Navy Yard Community Solar was conceived of and financed in part by Reinvestment Fund and the Sustainable Development Fund (SDF). Reinvestment Fund and SDF will provide the project’s developer, SolarSense LLC, with a low interest loan and grant. Reinvestment Fund’s sponsorship of the project includes provisions to measure and analyze the benefit-cost dynamics of electrons from distributed generation for PIDC’s microgrid, the City of Philadelphia, PECO, and the Commonwealth of PA.
Roger Clark of Reinvestment Fund stated, “Reinvestment Fund is excited to be part of this important project to demonstrate community solar in Pennsylvania. PIDC and SolarSense have been great partners and we hope the lessons from this project will help change Pennsylvania’s net metering rules to allow for this very promising business model for expanding clean solar energy to many more Pennsylvanians. Community solar can bring solar to renters, to people whose home is shaded or not oriented properly for good solar generation, or to low and moderate income families.”
SolarSense LLC, the specialty solar affiliate of Alternative Energy Development Group (AEDG), located in Berwyn, PA, developed and designed the project, and is managing the construction and financing. When completed, SolarSense will own and operate the solar panels, selling 100% of the power generated to PIDC for distribution on the Navy Yard’s electric distribution grid. Seven to 10 small, medium and large tenants of the Navy Yard can participate in Community Solar by becoming subscribers and purchasing a share of solar power generated from the system.
“We congratulate and thank each major contributing party for their collaboration and fortitude,” said Chris D. Fraga, CEO of SolarSense. “Starting with PIDC, with full support from the City, for their vision to incorporate renewable energy as a component of their microgrid; the Reinvestment Fund and SDF for their vision and commitment to financially support & analyze the benefits of a Community Solar Project; and RevZilla, for their commitment to sustainability and willingness to license its rooftop for the project.
Solar industry leaders and public policy makers believe that the community solar business model could provide a very powerful vehicle for a more scalable approach to using solar PV to address broader community and corporation aspirations.

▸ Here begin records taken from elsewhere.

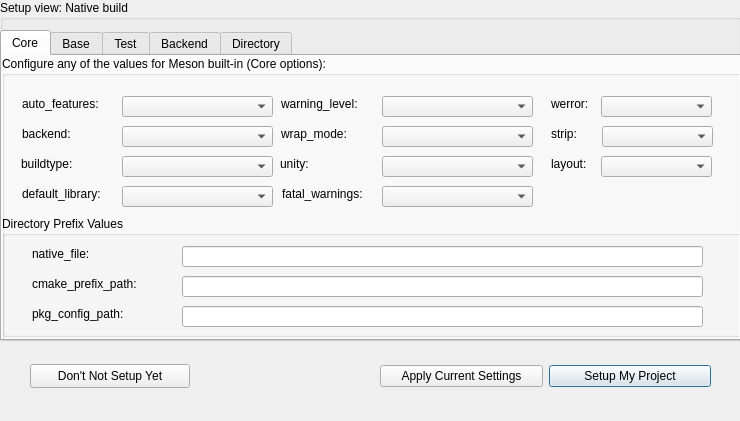
This is data/mesonui-layout/activity_setup.ui in dreamer-coding-555/old-meson-ui as Qt 5 draws it before an edit. The edited form follows.
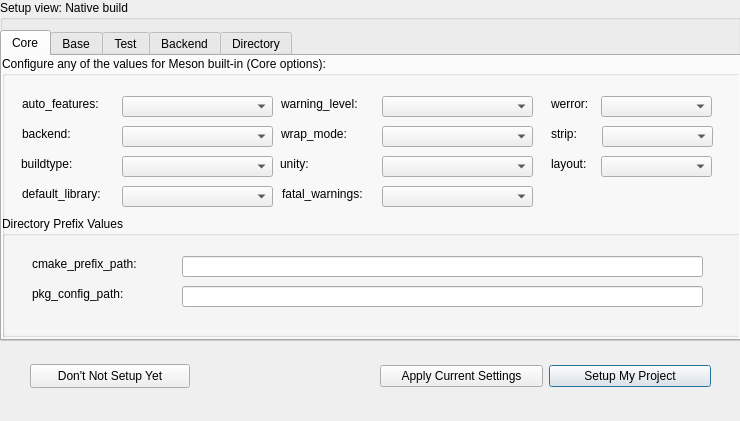
This is the edited form.

Commit message: rm native file from path list

Diff of the .ui file:
```diff
--- a/data/mesonui-layout/activity_setup.ui
+++ b/data/mesonui-layout/activity_setup.ui
@@ -339,7 +339,7 @@
         <property name="geometry">
          <rect>
           <x>180</x>
-          <y>60</y>
+          <y>40</y>
           <width>521</width>
           <height>21</height>
          </rect>
@@ -355,7 +355,7 @@
         <property name="geometry">
          <rect>
           <x>30</x>
-          <y>60</y>
+          <y>40</y>
           <width>141</width>
           <height>16</height>
          </rect>
@@ -371,7 +371,7 @@
         <property name="geometry">
          <rect>
           <x>30</x>
-          <y>90</y>
+          <y>70</y>
           <width>131</width>
           <height>16</height>
          </rect>
@@ -387,7 +387,7 @@
         <property name="geometry">
          <rect>
           <x>180</x>
-          <y>90</y>
+          <y>70</y>
           <width>521</width>
           <height>21</height>
          </rect>
@@ -399,38 +399,6 @@
          <string/>
         </property>
        </widget>
-       <widget class="QLineEdit" name="edit_native_file">
-        <property name="geometry">
-         <rect>
-          <x>180</x>
-          <y>30</y>
-          <width>521</width>
-          <height>21</height>
-         </rect>
-        </property>
-        <property name="styleSheet">
-         <string notr="true"/>
-        </property>
-        <property name="text">
-         <string/>
-        </property>
-       </widget>
-       <widget class="QLabel" name="label_17">
-        <property name="geometry">
-         <rect>
-          <x>30</x>
-          <y>30</y>
-          <width>141</width>
-          <height>16</height>
-         </rect>
-        </property>
-        <property name="styleSheet">
-         <string notr="true"/>
-        </property>
-        <property name="text">
-         <string>native_file:</string>
-        </property>
-       </widget>
       </widget>
       <widget class="QLabel" name="label_2">
        <property name="geometry">
```
The commit also changes 3 other files.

For more information about participating in Navy Yard Community Solar, please contact Rudy Terry, Director of Navy Yard Smart Grid, at firstname.lastname@example.org. To watch the accompanying Navy Yard Community Solar video, please visit https://youtu.be/zjv5qIeCiSk.